(Web page edit records)

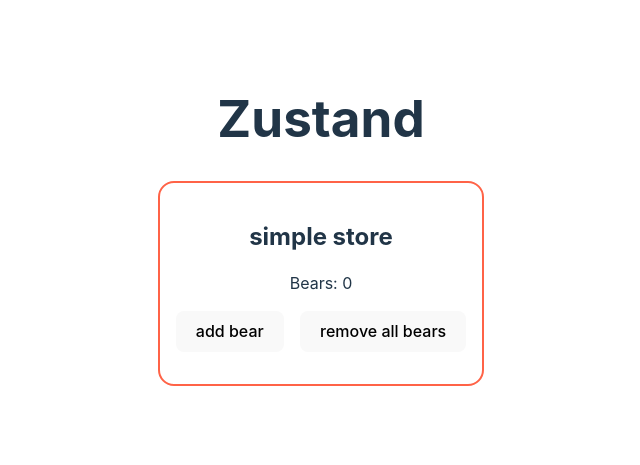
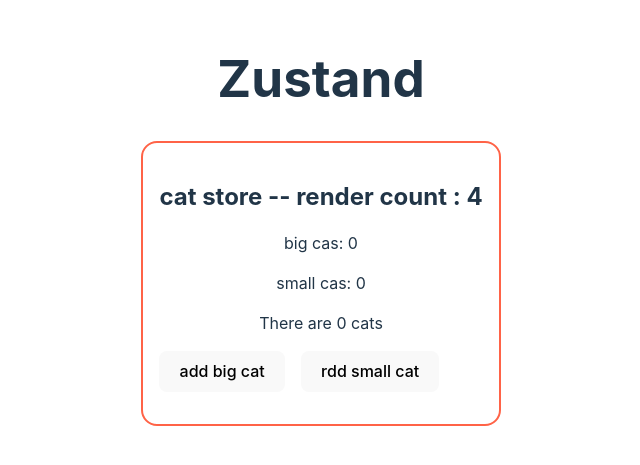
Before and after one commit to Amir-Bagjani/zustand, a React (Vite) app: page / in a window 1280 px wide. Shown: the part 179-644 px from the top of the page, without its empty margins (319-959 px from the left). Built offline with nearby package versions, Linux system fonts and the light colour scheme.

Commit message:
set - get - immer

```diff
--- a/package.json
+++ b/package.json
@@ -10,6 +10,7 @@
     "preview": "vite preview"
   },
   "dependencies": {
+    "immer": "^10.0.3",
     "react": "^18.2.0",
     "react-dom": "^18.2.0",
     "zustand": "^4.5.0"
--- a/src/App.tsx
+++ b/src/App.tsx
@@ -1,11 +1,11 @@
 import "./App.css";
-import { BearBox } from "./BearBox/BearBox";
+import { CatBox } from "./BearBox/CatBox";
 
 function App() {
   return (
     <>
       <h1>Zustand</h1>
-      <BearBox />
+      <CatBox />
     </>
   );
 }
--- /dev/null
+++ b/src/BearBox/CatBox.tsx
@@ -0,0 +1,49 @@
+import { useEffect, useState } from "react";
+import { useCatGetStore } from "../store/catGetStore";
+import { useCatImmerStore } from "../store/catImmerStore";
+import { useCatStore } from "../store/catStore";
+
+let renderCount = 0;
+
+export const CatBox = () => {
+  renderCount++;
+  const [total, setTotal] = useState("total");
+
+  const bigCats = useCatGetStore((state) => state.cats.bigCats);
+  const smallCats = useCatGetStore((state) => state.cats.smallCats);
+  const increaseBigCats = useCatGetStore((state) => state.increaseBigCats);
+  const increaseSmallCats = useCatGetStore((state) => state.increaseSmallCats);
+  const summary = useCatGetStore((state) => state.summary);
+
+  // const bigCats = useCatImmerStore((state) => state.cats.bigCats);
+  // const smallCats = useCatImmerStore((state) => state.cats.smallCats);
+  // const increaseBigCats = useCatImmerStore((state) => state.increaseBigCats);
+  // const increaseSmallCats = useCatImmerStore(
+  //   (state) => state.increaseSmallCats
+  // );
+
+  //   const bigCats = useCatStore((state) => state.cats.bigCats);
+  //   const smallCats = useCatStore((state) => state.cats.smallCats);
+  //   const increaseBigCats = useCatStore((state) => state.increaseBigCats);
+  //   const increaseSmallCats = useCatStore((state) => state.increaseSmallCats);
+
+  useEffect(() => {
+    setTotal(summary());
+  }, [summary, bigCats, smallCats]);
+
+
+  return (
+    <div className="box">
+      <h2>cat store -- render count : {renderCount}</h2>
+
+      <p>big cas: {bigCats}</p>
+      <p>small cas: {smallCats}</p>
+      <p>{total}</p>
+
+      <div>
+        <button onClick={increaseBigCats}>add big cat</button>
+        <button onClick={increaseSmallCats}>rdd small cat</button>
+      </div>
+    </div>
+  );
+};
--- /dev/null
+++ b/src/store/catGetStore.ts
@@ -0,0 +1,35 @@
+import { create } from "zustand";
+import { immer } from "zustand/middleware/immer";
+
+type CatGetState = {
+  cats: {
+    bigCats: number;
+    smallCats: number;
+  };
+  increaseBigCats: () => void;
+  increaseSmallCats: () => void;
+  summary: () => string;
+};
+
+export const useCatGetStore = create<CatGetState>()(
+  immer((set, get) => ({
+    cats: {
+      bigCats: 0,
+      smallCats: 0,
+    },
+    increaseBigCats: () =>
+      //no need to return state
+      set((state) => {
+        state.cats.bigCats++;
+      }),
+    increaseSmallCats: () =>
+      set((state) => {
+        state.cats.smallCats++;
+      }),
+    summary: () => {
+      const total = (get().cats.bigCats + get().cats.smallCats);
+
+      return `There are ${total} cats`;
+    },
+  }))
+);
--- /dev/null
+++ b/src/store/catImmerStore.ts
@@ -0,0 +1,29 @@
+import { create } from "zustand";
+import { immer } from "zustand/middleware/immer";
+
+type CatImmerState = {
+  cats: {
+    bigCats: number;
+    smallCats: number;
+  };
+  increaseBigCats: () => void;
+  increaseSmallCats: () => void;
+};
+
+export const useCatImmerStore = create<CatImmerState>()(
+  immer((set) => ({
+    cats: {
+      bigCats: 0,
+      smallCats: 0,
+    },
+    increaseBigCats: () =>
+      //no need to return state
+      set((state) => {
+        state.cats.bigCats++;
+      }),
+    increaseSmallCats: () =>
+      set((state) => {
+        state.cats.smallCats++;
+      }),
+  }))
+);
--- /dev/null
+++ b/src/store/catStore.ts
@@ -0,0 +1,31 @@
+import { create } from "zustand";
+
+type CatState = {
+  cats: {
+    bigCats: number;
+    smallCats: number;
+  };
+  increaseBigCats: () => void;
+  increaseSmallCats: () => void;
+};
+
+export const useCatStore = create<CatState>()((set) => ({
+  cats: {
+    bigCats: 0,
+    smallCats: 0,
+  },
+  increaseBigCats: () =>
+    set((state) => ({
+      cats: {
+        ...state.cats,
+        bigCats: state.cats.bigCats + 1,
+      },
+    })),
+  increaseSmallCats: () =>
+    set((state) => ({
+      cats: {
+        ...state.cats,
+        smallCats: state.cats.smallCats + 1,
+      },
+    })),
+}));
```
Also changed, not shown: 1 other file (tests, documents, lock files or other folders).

* * *

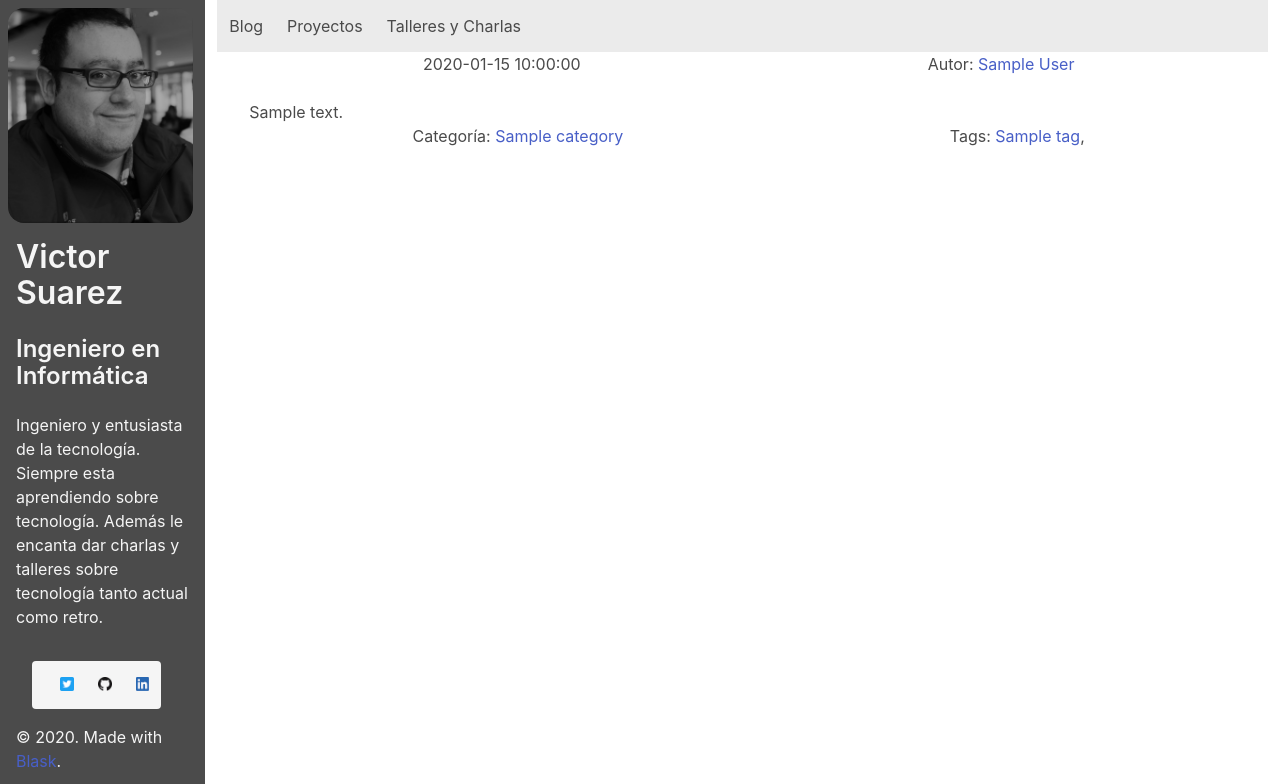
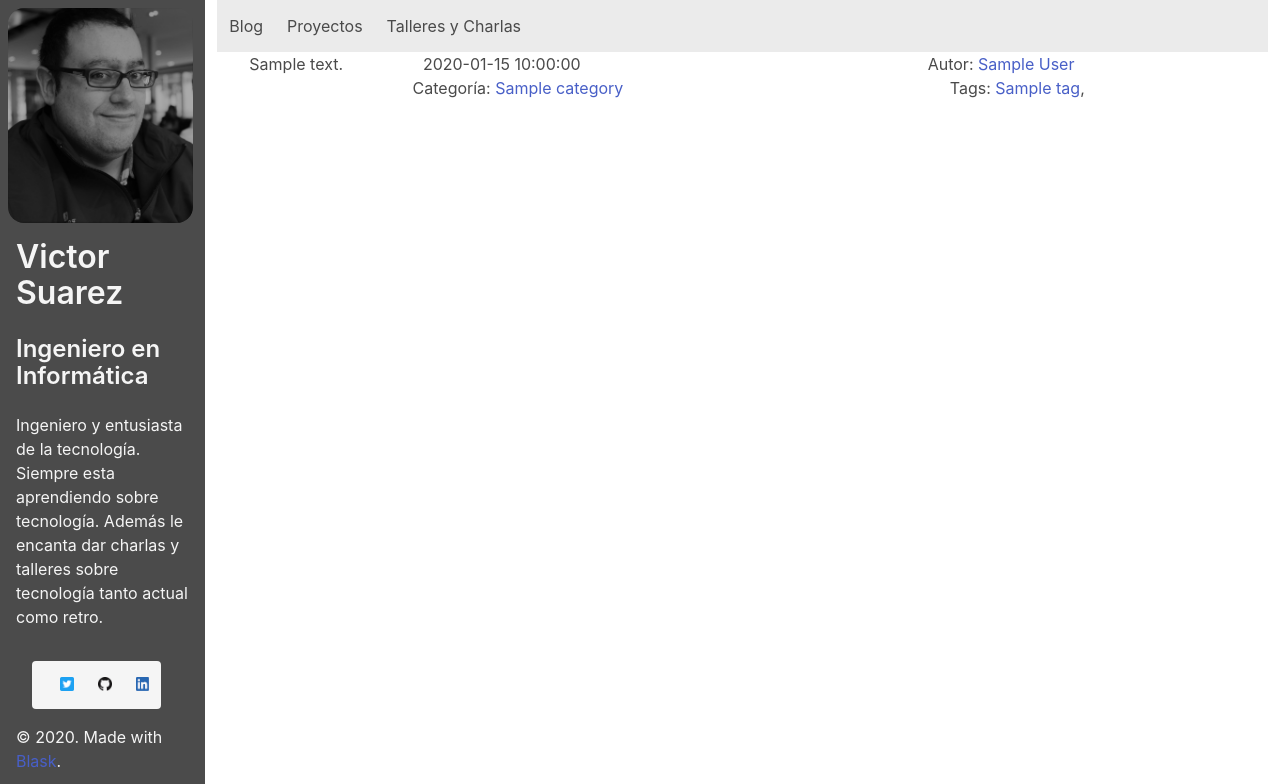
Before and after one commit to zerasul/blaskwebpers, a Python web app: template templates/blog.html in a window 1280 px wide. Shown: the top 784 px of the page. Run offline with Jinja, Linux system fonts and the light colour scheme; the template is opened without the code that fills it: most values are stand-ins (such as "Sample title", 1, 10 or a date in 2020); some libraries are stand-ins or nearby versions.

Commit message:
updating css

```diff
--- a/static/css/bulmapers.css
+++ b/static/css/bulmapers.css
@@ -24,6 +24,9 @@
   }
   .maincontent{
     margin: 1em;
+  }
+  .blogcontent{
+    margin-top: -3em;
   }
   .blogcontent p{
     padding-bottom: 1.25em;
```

▶ **Work task**: Filter the entries down to the lines with the word "summary" in them.

▶ **Written answer**:
+  const summary = useCatGetStore((state) => state.summary);
+    setTotal(summary());
+  }, [summary, bigCats, smallCats]);
+  summary: () => string;
+    summary: () => {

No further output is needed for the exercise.